I'd like the entries reproduced exactly, with all pictures omitted.
==== RECORD EXCERPTS ====
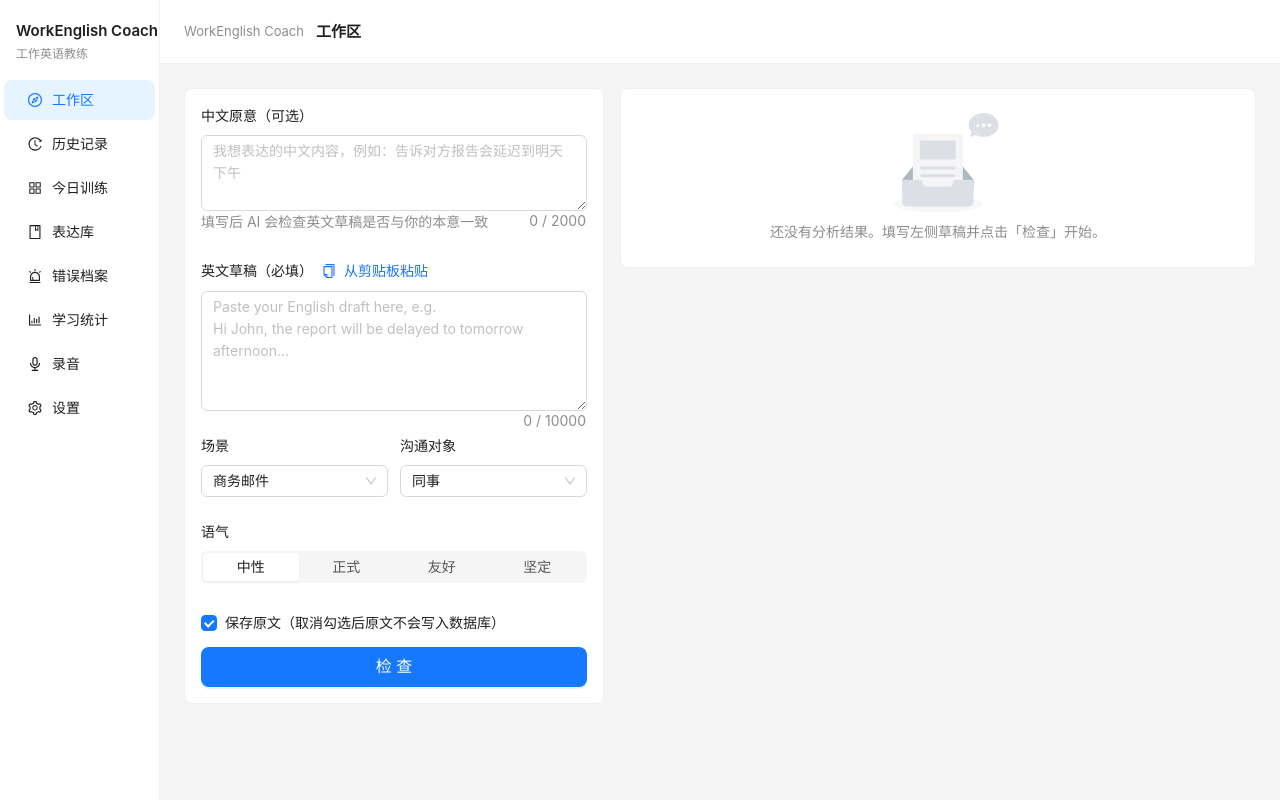
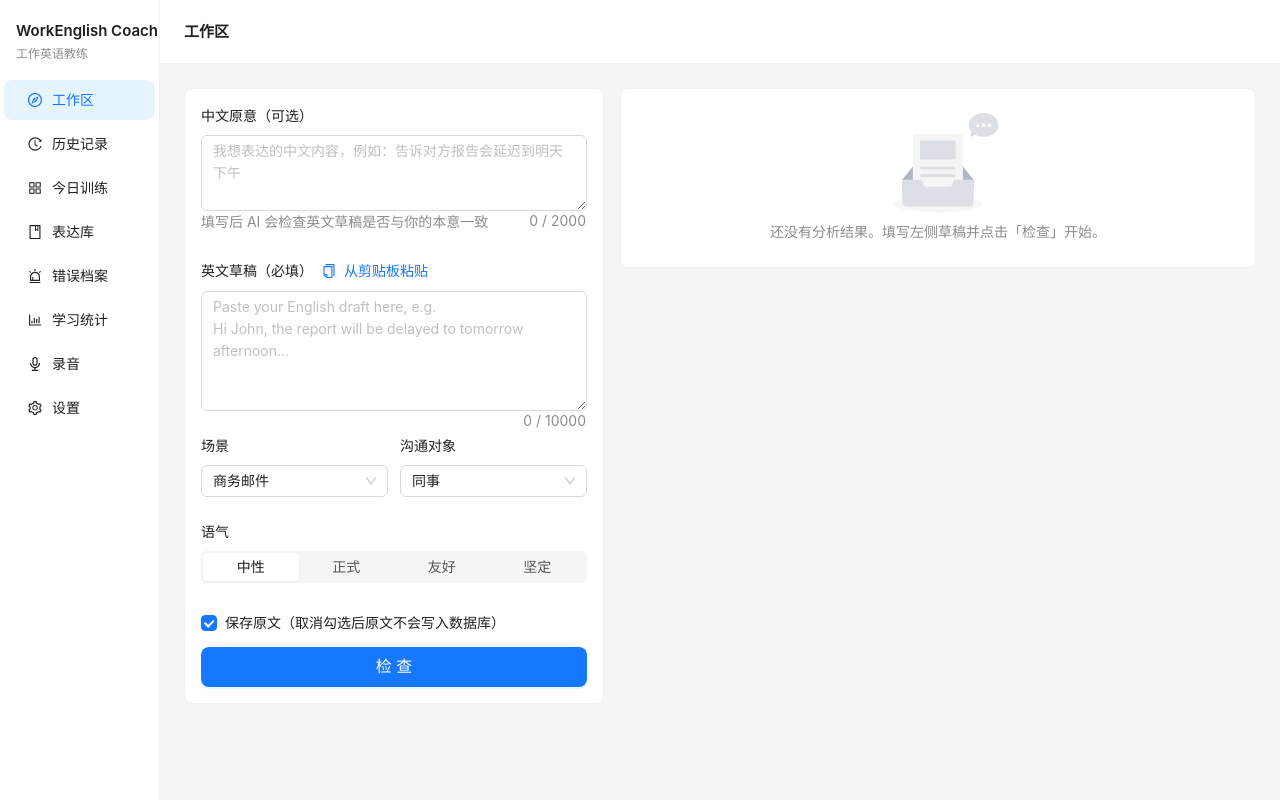
Before and after one commit to hongguifeng/work_english_coach, a React (Vite) app in the folder src/renderer/: page / in a window 1280 px wide. Built offline with nearby package versions, Linux system fonts and the light colour scheme.

Commit message:
ui: remove duplicated 'WorkEnglish Coach' brand from the header bar
The brand name is already shown in the left Sider; the top Header now
shows only the current page title (+ description), shared by all pages
via the NAV_ITEMS route table.

```diff
--- a/src/renderer/src/App.tsx
+++ b/src/renderer/src/App.tsx
@@ -87,13 +87,10 @@ export default function App() {
             minHeight: 56,
             display: 'flex',
             alignItems: 'center',
-            gap: 12,
             borderBottom: '1px solid #f0f0f0',
           }}
         >
-          <Typography.Text type="secondary" style={{ fontSize: 13, flexShrink: 0 }}>
-            WorkEnglish Coach
-          </Typography.Text>
+          {/* 品牌名已由左侧导航显示，这里只留当前页面标题（避免重复） */}
           <div style={{ display: 'flex', flexDirection: 'column', minWidth: 0, flex: 1 }}>
             <Typography.Text strong style={{ fontSize: 15, lineHeight: '20px' }}>
               {currentNav.title}
```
====
**OUTPUT FOR THIS TASK:**
Before and after one commit to hongguifeng/work_english_coach, a React (Vite) app in the folder src/renderer/: page / in a window 1280 px wide. Built offline with nearby package versions, Linux system fonts and the light colour scheme.

Commit message:
ui: remove duplicated 'WorkEnglish Coach' brand from the header bar
The brand name is already shown in the left Sider; the top Header now
shows only the current page title (+ description), shared by all pages
via the NAV_ITEMS route table.

```diff
--- a/src/renderer/src/App.tsx
+++ b/src/renderer/src/App.tsx
@@ -87,13 +87,10 @@ export default function App() {
             minHeight: 56,
             display: 'flex',
             alignItems: 'center',
-            gap: 12,
             borderBottom: '1px solid #f0f0f0',
           }}
         >
-          <Typography.Text type="secondary" style={{ fontSize: 13, flexShrink: 0 }}>
-            WorkEnglish Coach
-          </Typography.Text>
+          {/* 品牌名已由左侧导航显示，这里只留当前页面标题（避免重复） */}
           <div style={{ display: 'flex', flexDirection: 'column', minWidth: 0, flex: 1 }}>
             <Typography.Text strong style={{ fontSize: 15, lineHeight: '20px' }}>
               {currentNav.title}
```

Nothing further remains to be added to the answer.